Top of Data under study

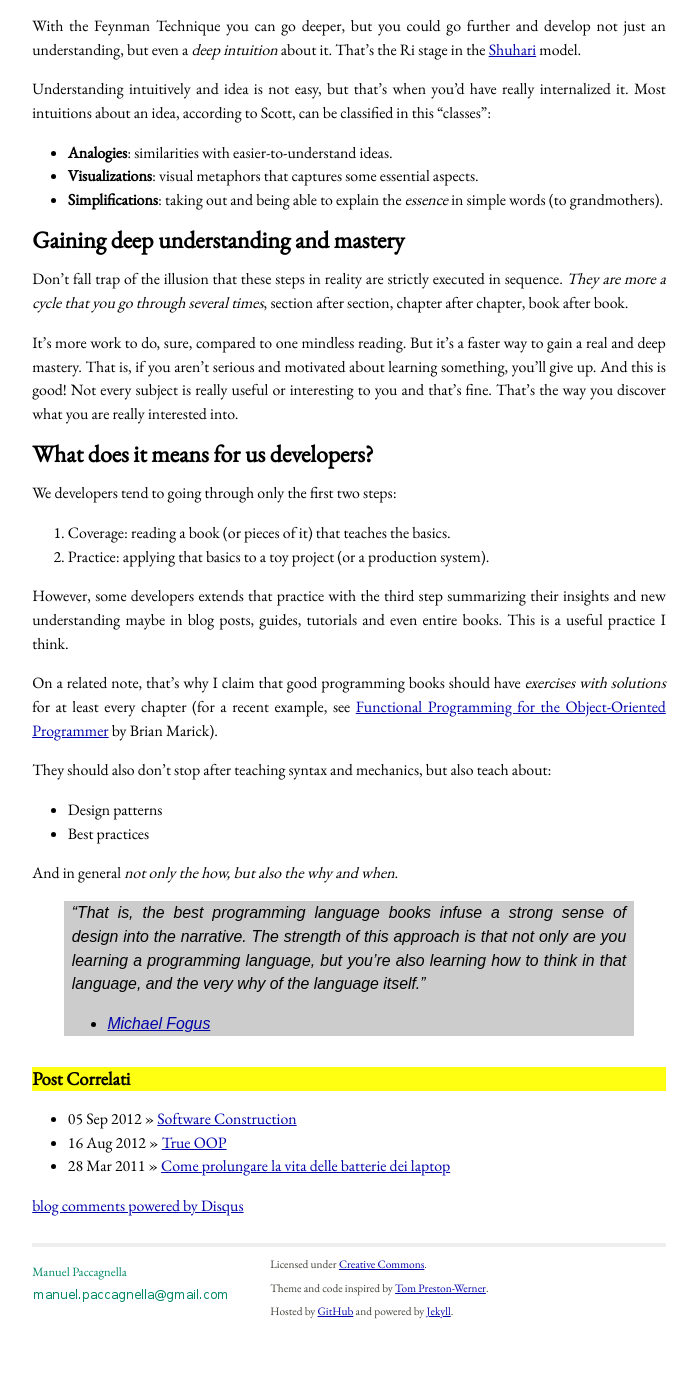
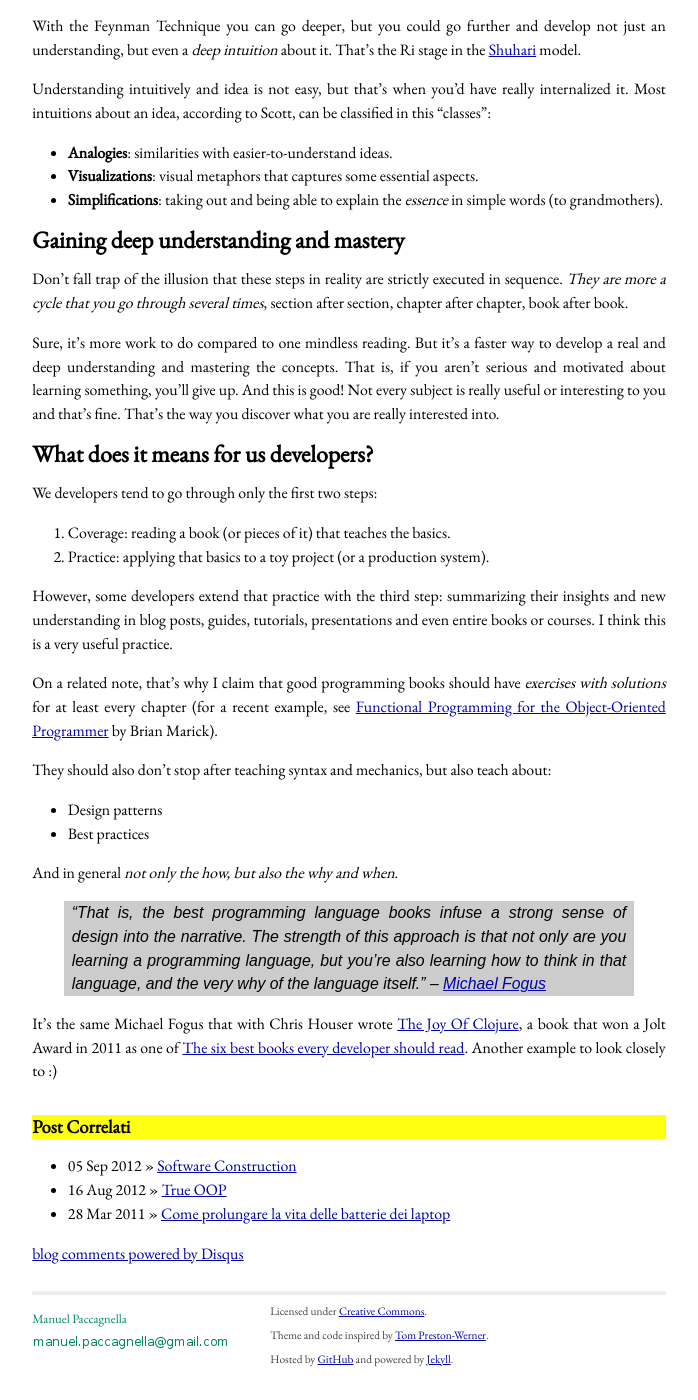
Before and after one commit to manuelp/manuelp.github.io, a Jekyll site: the page built from _posts/2012-10-26-learning-faster.markdown, in a window 1280 px wide and 1400 px high, scrolled down 2171 px. Shown: the whole window, without its empty margins (291-989 px from the left). Built offline with Jekyll 4.4.1, drawn with Linux system fonts in a browser that asks for light colours; some web fonts are replaced; comment, search, counter and statistics services are not loaded; before the commit the page ends 3524 px from its top, so only the background shows below that; some of the changed text lies outside the part shown.

Commit message:
First revision

```diff
--- a/_posts/2012-10-26-learning-faster.markdown
+++ b/_posts/2012-10-26-learning-faster.markdown
@@ -4,9 +4,9 @@ title: Learning faster
 categories: learning
 ---
 
-Learning fast, and being able to master concepts and techniques is more important that ever nowadays in the "information age". Learning something *deeply* and mastering it to the point of having an *intuition* about it is very important in every field. The point is developing *knowledge and skills*, not only dry informations.
+Learning fast, and being able to master concepts and techniques is more important that ever nowadays in the "information age". Learning something *deeply* and mastering it to the point of having an *intuition* about it is very important in every field. The point is developing *knowledge and skills*, not only being able to reharse dry informations.
 
-But what we could do about this? *Learning to learn* is underrated, but very important. Here I summarize my understanding of a [guest post](http://calnewport.com/blog/2012/10/26/mastering-linear-algebra-in-10-days-astounding-experiments-in-ultra-learning/) by [Scott Young](http://www.scotthyoung.com/) on [Study Hacks](http://calnewport.com/blog/) by Cal Newport. This guy (Scott), completed the 4-year MIT computer science curriculum in just 12 months... So I suppose he has some good tips to share on this.
+But what we could do about this? *Learning to learn* is underrated, but very important. Here I summarize my understanding of a [guest post](http://calnewport.com/blog/2012/10/26/mastering-linear-algebra-in-10-days-astounding-experiments-in-ultra-learning/) by [Scott Young](http://www.scotthyoung.com/) on [Study Hacks](http://calnewport.com/blog/), a very interesting blog written by Cal Newport. This guy (Scott), completed the 4-year MIT computer science curriculum in just 12 months... So I suppose he has some good tips to share on this.
 
 # The Drilldown Method
 
@@ -48,7 +48,7 @@ This technique is fairly easy to describe, but it enables some important advanta
 - During this process, you'll come up with insights, novel connections with things you already know, metaphors and problems that will benefit from this new understanding.
 
 > "You do not really understand something unless you can explain it to your grandmother."
-> [Albert Einstein](http://www.diracdelta.co.uk/science/source/q/u/quotes/source.html)
+> -- [Albert Einstein](http://www.diracdelta.co.uk/science/source/q/u/quotes/source.html)
 
 This technique can be applied in several ways:
 
@@ -69,15 +69,15 @@ Understanding intuitively and idea is not easy, but that's when you'd have reall
 ## Gaining deep understanding and mastery
 Don't fall trap of the illusion that these steps in reality are strictly executed in sequence. *They are more a cycle that you go through several times*, section after section, chapter after chapter, book after book.
 
-It's more work to do, sure, compared to one mindless reading. But it's a faster way to gain a real and deep mastery. That is, if you aren't serious and motivated about learning something, you'll give up. And this is good! Not every subject is really useful or interesting to you and that's fine. That's the way you discover what you are really interested into.
+Sure, it's more work to do compared to one mindless reading. But it's a faster way to develop a real and deep understanding and mastering the concepts. That is, if you aren't serious and motivated about learning something, you'll give up. And this is good! Not every subject is really useful or interesting to you and that's fine. That's the way you discover what you are really interested into.
 
 ## What does it means for us developers?
-We developers tend to going through only the first two steps:
+We developers tend to go through only the first two steps:
 
 1. Coverage: reading a book (or pieces of it) that teaches the basics.
 2. Practice: applying that basics to a toy project (or a production system).
 
-However, some developers extends that practice with the third step summarizing their insights and new understanding maybe in blog posts, guides, tutorials and even entire books. This is a useful practice I think.
+However, some developers extend that practice with the third step: summarizing their insights and new understanding in blog posts, guides, tutorials, presentations and even entire books or courses. I think this is a very useful practice.
 
 On a related note, that's why I claim that good programming books should have *exercises with solutions* for at least every chapter (for a recent example, see [Functional Programming for the Object-Oriented Programmer](http://leanpub.com/fp-oo) by Brian Marick).
 
@@ -89,4 +89,6 @@ They should also don't stop after teaching syntax and mechanics, but also teach
 And in general *not only the how, but also the why and when*.
 
 > "That is, the best programming language books infuse a strong sense of design into the narrative. The strength of this approach is that not only are you learning a programming language, but you’re also learning how to think in that language, and the very why of the language itself."
-> - [Michael Fogus](http://blog.fogus.me/2011/08/14/perlis-languages/)
+> -- [Michael Fogus](http://blog.fogus.me/2011/08/14/perlis-languages/)
+
+It's the same Michael Fogus that with Chris Houser wrote [The Joy Of Clojure](http://joyofclojure.com/), a book that won a Jolt Award in 2011 as one of [The six best books every developer should read](http://www.drdobbs.com/joltawards/jolt-awards-the-best-books/231500080?pgno=4). Another example to look closely to :)
```
Also changed, not shown: other parts of _posts/2012-10-26-learning-faster.markdown (+4 -4 lines).
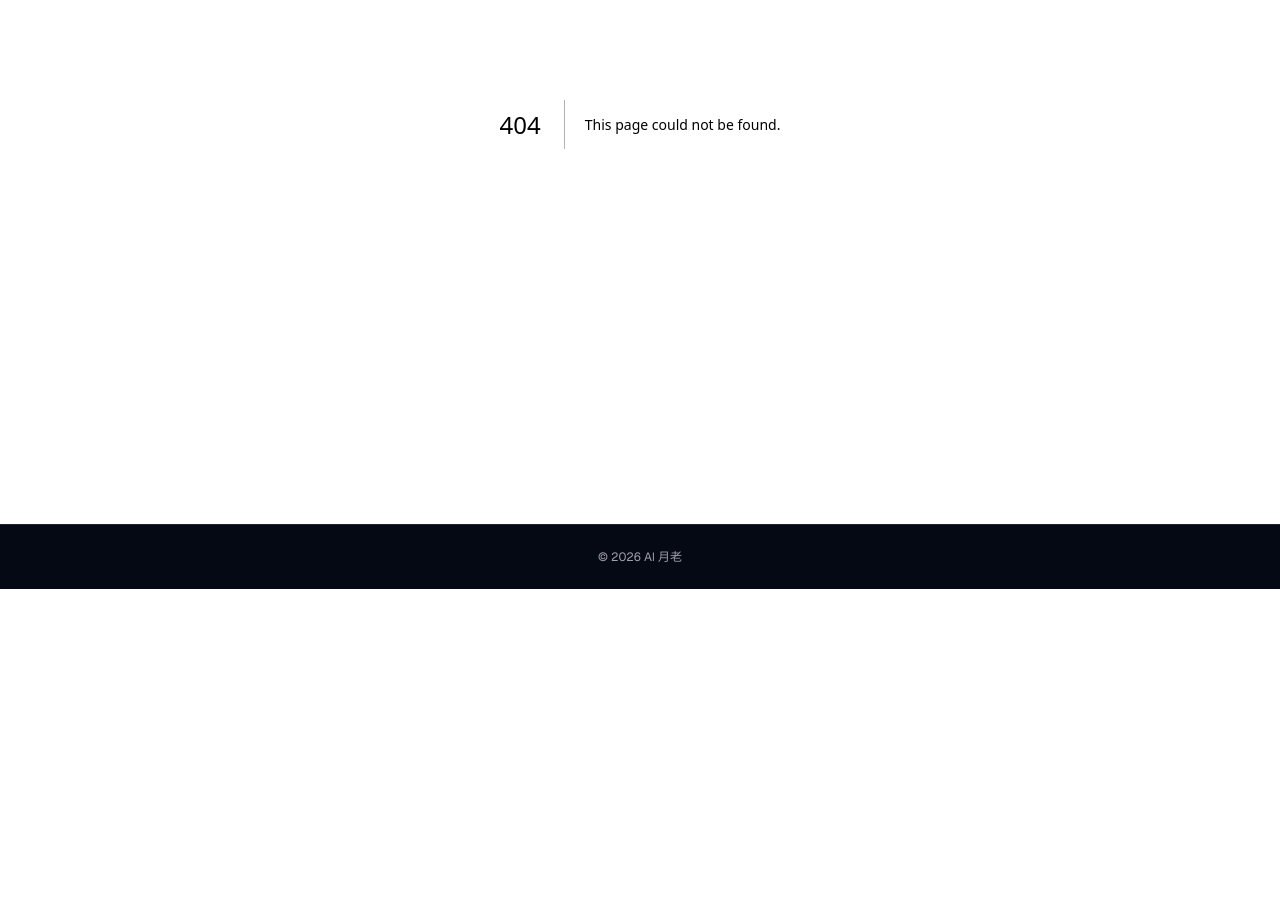
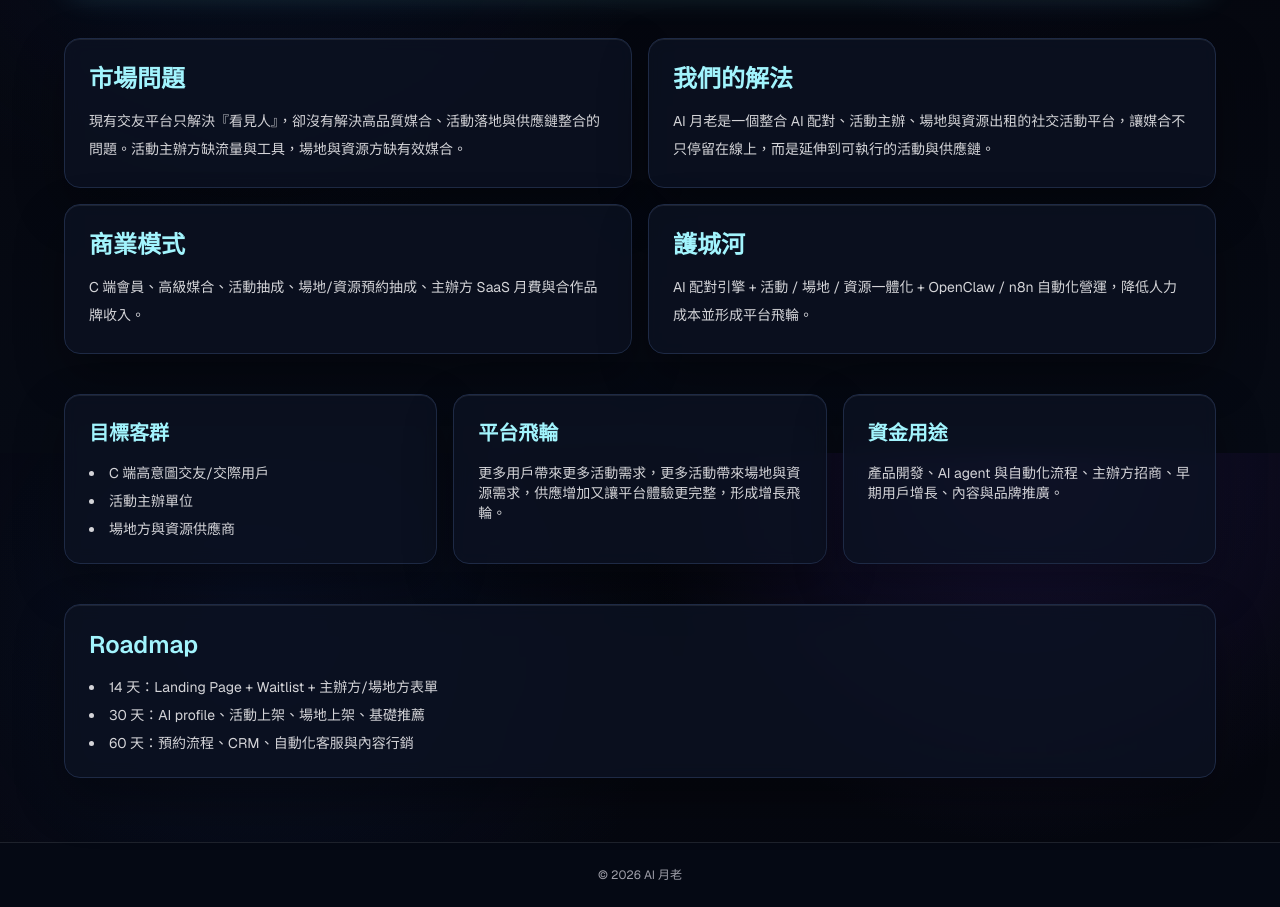
Before and after one commit to Gathertaiwan-Group/gather-landingpage, a Next.js app: page /investors in a window 1280 px wide. Before the commit this address had no page. Shown: the part 347-1254 px from the top of the page. Before the commit the page ends 936 px from the top, so only its background shows below. Built offline with nearby package versions, Linux system fonts and the light colour scheme.

Commit message:
feat: add investor pitch page

```diff
--- /dev/null
+++ b/src/app/investors/page.tsx
@@ -0,0 +1,77 @@
+export default function InvestorsPage() {
+  const blocks = [
+    {
+      title: "市場問題",
+      body: "現有交友平台只解決『看見人』，卻沒有解決高品質媒合、活動落地與供應鏈整合的問題。活動主辦方缺流量與工具，場地與資源方缺有效媒合。",
+    },
+    {
+      title: "我們的解法",
+      body: "AI 月老是一個整合 AI 配對、活動主辦、場地與資源出租的社交活動平台，讓媒合不只停留在線上，而是延伸到可執行的活動與供應鏈。",
+    },
+    {
+      title: "商業模式",
+      body: "C 端會員、高級媒合、活動抽成、場地/資源預約抽成、主辦方 SaaS 月費與合作品牌收入。",
+    },
+    {
+      title: "護城河",
+      body: "AI 配對引擎 + 活動 / 場地 / 資源一體化 + OpenClaw / n8n 自動化營運，降低人力成本並形成平台飛輪。",
+    },
+  ];
+
+  const milestones = [
+    "14 天：Landing Page + Waitlist + 主辦方/場地方表單",
+    "30 天：AI profile、活動上架、場地上架、基礎推薦",
+    "60 天：預約流程、CRM、自動化客服與內容行銷",
+  ];
+
+  return (
+    <main className="min-h-screen px-6 py-16 text-zinc-100">
+      <div className="mx-auto max-w-6xl">
+        <section className="neon-outline rounded-3xl bg-[#081325b8] p-8">
+          <p className="text-xs tracking-[0.2em] text-cyan-200">INVESTOR ONE-PAGER</p>
+          <h1 className="mt-4 text-4xl font-bold sm:text-5xl">AI 月老：AI 媒合 × 活動 × 場地資源平台</h1>
+          <p className="mt-4 max-w-3xl text-zinc-300">
+            我們正在打造一個把人、活動、場地與資源整合起來的 AI 社交活動平台，用更低的人力成本，建立更高品質的媒合效率與可擴張商業模式。
+          </p>
+        </section>
+
+        <section className="mt-10 grid gap-4 md:grid-cols-2">
+          {blocks.map((b) => (
+            <article key={b.title} className="glass-card rounded-2xl p-6">
+              <h2 className="text-2xl font-semibold text-cyan-200">{b.title}</h2>
+              <p className="mt-3 text-sm leading-7 text-zinc-300">{b.body}</p>
+            </article>
+          ))}
+        </section>
+
+        <section className="mt-10 grid gap-4 md:grid-cols-3">
+          <article className="glass-card rounded-2xl p-6">
+            <h2 className="text-xl font-semibold text-cyan-200">目標客群</h2>
+            <ul className="mt-4 list-inside list-disc space-y-2 text-sm text-zinc-300">
+              <li>C 端高意圖交友/交際用戶</li>
+              <li>活動主辦單位</li>
+              <li>場地方與資源供應商</li>
+            </ul>
+          </article>
+          <article className="glass-card rounded-2xl p-6">
+            <h2 className="text-xl font-semibold text-cyan-200">平台飛輪</h2>
+            <p className="mt-4 text-sm text-zinc-300">更多用戶帶來更多活動需求，更多活動帶來場地與資源需求，供應增加又讓平台體驗更完整，形成增長飛輪。</p>
+          </article>
+          <article className="glass-card rounded-2xl p-6">
+            <h2 className="text-xl font-semibold text-cyan-200">資金用途</h2>
+            <p className="mt-4 text-sm text-zinc-300">產品開發、AI agent 與自動化流程、主辦方招商、早期用戶增長、內容與品牌推廣。</p>
+          </article>
+        </section>
+
+        <section className="mt-10 glass-card rounded-2xl p-6">
+          <h2 className="text-2xl font-semibold text-cyan-200">Roadmap</h2>
+          <ul className="mt-4 list-inside list-disc space-y-2 text-sm text-zinc-300">
+            {milestones.map((m) => (
+              <li key={m}>{m}</li>
+            ))}
+          </ul>
+        </section>
+      </div>
+    </main>
+  );
+}
--- a/src/app/layout.tsx
+++ b/src/app/layout.tsx
@@ -23,6 +23,7 @@ export default function RootLayout({ children }: Readonly<{ children: React.Reac
             <nav className="flex items-center gap-5 text-sm font-medium text-zinc-200">
               <Link href="/services" className="hover:text-cyan-300">服務</Link>
               <Link href="/portfolio" className="hover:text-cyan-300">架構</Link>
+              <Link href="/investors" className="hover:text-cyan-300">投資人</Link>
               <Link href="/contact" className="rounded-full border border-cyan-300/40 bg-cyan-300/10 px-4 py-2 text-cyan-200">
                 聯絡我們
               </Link>
```
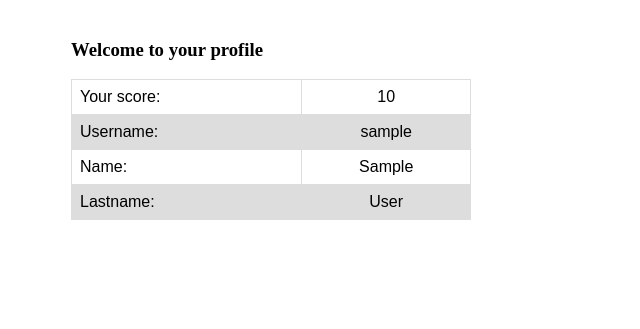
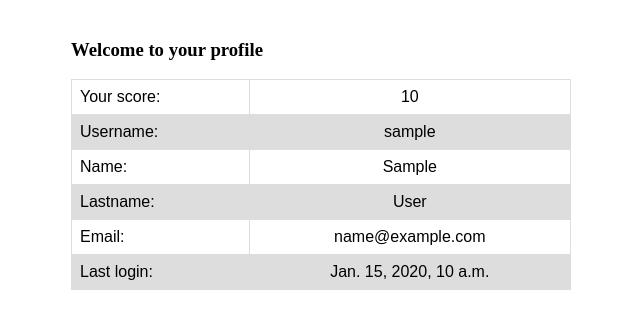
Before and after one commit to Software-Labratory-summer-2022/software-lab-7-microservice, a Django app: template bike_profile/bike_profile/templates/profile.html in a window 1280 px wide. Shown: the top 329 px of the page, without its empty margins (253-893 px from the left). Run offline with Django 4.2, Linux system fonts and the light colour scheme; a user stored in the database is signed in; tables that the repository leaves empty hold one stand-in row (values such as "Sample post"); the template is opened without the code that fills it: most values are stand-ins (such as "Sample title", 1, 10 or a date in 2020).

Commit message:
Connect profile service to auth service for getting user info

```diff
--- a/bike_auth/my_auth/urls.py
+++ b/bike_auth/my_auth/urls.py
@@ -1,9 +1,10 @@
 from django.contrib.auth.views import LoginView
 from django.urls import path
 
-from my_auth.views import RegisterFormView
+from my_auth.views import RegisterFormView, user_details
 
 urlpatterns = [
     path('register/', RegisterFormView.as_view(), name='register'),
-    path('login/', LoginView.as_view(), name='login')
+    path('login/', LoginView.as_view(), name='login'),
+    path('user_details/<str:session_id>', user_details, name='user_details'),
 ]
--- a/bike_profile/bike_profile/templates/profile.html
+++ b/bike_profile/bike_profile/templates/profile.html
@@ -14,7 +14,7 @@
             font-family: arial, sans-serif;
             border-collapse: collapse;
             width: 100%;
-            max-width: 400px;
+            max-width: 500px;
         }
 
         td {
@@ -49,5 +49,13 @@
             <td>Lastname:</td>
             <td>{{ user.last_name }}</td>
         </tr>
+        <tr>
+            <td>Email:</td>
+            <td>{{ user.email }}</td>
+        </tr>
+        <tr>
+            <td>Last login:</td>
+            <td>{{ user.last_login }}</td>
+        </tr>
     </table>
 </div>
```
Also changed, not shown: bike_auth/my_auth/views.py (+18 -0 lines), bike_profile/bike_profile/views.py (+8 -5 lines).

Bottom of Data under study

> [Work instructions]: Your task is to copy every line of the entries that contains the string "RegisterFormView".

> [Reply]:
-from my_auth.views import RegisterFormView
+from my_auth.views import RegisterFormView, user_details
     path('register/', RegisterFormView.as_view(), name='register'),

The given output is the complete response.